From peak to bear, now seeking normalcy
By Kyle Tetting
The past few weeks have provided us all with a strong reminder of how quickly a bull market can end. As recently as February 19, the S&P 500 had marked a new record high amid early signs that the global economy could be reaccelerating. The potential damage wrought by the COVID-19 virus and the unprecedented actions by countries around the world to stem the pandemic’s tide caused a sudden shift in stocks.
Every bull market seems to end abruptly, but this one felt particularly rushed. From a technical perspective, the bull market ends—and the bear begins—after a 20% decline from a stock market peak. The S&P 500 entered the current bear market, our ninth since 1960, in a record 22 days. That is a far cry from the 280 days on average it took to reach a 20% decline in the previous eight bear markets.
Underlying the most recent decline has been a singular focus on the impact of the novel coronavirus with widespread implications for the market.
Most prominently, concerns about liquidity across asset classes have escalated to levels not seen since the financial crisis. On the surface, this is a troubling development, given the cascading failures a lack of liquidity caused through much of 2008.
Spreads on bonds—a measure of the premium investors demand to take on the risk of default—have spiked. At the start of the year, investors received little premium to hold even low-quality bonds. Now, holders of even highly rated bonds are demanding double or triple the premium, pushing yields higher and bond prices lower at a time when stocks have also sold off.
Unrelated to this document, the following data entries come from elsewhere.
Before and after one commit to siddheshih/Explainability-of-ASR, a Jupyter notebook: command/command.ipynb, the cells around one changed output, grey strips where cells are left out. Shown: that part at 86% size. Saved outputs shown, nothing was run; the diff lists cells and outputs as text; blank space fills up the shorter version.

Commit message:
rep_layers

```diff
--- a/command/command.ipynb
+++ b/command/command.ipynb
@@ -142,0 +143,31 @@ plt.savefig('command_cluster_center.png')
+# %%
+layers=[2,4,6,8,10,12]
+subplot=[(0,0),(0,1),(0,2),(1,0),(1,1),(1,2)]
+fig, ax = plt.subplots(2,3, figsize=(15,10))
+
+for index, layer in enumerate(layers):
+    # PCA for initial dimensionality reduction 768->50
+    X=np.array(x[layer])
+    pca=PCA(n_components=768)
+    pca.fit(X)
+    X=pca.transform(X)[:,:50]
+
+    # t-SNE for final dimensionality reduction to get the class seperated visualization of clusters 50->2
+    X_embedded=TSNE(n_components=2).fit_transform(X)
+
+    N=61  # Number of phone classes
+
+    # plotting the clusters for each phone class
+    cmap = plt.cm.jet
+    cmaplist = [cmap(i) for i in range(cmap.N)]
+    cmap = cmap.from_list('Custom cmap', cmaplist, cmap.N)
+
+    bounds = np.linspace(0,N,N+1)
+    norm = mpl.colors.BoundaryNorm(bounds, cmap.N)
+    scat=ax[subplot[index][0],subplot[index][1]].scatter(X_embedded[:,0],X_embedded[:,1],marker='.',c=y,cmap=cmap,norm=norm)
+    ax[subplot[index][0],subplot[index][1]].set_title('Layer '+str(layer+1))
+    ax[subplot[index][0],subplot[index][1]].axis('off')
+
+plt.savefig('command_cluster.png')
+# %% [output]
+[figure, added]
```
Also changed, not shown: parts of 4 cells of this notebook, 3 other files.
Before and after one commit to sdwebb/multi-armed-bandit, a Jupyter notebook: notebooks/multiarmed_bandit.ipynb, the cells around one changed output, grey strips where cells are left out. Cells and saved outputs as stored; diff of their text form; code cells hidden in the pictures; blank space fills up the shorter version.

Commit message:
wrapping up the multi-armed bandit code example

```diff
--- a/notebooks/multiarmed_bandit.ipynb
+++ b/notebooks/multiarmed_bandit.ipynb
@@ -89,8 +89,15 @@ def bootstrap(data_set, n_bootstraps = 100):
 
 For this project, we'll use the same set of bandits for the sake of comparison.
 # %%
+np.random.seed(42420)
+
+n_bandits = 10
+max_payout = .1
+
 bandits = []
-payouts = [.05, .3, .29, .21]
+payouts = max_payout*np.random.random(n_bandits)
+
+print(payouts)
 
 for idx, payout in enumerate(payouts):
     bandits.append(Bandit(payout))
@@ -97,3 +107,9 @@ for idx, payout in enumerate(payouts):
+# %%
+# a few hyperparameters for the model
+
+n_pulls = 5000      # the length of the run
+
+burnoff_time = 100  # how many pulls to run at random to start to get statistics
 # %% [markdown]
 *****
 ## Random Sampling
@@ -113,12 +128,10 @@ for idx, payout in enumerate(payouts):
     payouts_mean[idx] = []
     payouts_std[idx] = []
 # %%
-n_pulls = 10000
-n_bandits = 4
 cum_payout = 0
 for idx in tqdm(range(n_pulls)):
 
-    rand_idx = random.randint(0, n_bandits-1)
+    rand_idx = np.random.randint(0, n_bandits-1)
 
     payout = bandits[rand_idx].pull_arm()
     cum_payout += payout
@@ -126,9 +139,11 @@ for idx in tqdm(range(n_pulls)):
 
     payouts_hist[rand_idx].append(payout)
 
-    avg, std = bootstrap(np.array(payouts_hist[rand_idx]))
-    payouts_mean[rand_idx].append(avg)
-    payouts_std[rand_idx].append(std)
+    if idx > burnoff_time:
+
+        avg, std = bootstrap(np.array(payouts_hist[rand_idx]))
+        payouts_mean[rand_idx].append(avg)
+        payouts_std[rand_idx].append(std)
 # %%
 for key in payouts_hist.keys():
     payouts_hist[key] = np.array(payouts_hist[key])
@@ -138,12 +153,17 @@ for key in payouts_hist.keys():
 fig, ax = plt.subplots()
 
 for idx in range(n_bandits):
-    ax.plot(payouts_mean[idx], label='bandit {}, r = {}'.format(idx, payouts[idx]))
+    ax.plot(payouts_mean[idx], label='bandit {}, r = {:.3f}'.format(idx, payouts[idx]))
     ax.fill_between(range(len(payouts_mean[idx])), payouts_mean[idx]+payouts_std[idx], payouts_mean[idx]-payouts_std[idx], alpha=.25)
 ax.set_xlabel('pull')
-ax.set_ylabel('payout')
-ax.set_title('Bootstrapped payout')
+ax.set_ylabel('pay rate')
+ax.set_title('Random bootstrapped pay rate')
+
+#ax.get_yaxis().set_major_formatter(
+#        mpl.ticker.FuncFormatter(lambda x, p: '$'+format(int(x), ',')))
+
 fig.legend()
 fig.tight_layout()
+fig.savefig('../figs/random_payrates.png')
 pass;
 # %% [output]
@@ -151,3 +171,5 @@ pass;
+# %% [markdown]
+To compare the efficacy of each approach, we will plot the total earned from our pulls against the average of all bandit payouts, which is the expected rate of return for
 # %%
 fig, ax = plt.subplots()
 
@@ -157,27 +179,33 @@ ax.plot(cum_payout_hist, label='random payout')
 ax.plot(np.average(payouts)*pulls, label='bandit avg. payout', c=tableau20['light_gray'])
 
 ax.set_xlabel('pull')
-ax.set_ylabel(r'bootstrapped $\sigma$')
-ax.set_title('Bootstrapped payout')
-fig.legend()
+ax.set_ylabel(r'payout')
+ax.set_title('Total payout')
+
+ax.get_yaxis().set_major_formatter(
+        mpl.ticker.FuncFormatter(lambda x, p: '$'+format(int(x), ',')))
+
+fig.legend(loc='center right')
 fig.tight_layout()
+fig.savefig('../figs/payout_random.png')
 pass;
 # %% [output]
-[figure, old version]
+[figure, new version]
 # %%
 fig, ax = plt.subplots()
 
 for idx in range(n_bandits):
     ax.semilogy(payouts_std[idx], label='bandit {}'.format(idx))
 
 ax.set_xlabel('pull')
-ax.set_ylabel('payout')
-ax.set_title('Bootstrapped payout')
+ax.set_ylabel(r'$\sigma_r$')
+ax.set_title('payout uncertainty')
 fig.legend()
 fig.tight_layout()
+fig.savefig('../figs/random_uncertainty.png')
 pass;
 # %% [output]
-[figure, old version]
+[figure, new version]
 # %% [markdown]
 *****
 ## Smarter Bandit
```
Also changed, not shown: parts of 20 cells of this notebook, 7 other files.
To be fair, high-quality bonds have held up far better than stocks, as we would expect. However, liquidity concerns and recessionary pressure have resulted in increasing correlation between stocks and bonds, a sign of distress in markets.
Despite concerns about liquidity and declines in portfolio values, there also are some signs of optimism.
For starters, banks began this crisis far better capitalized than in 2007. Stress tests outlined by the Federal Reserve showed potential cracks in the financial system that banks have responded to by strengthening balance sheets and exhibiting more responsible behavior, thus strengthening the foundation of our economy.
Perhaps more importantly, the Federal Reserve has taken swift action to return liquidity to financial markets. Using tools first tested in the financial crisis and adapted to our current situation, the Federal Reserve has instituted emergency lending programs that could provide $4 trillion or more of liquidity to the system.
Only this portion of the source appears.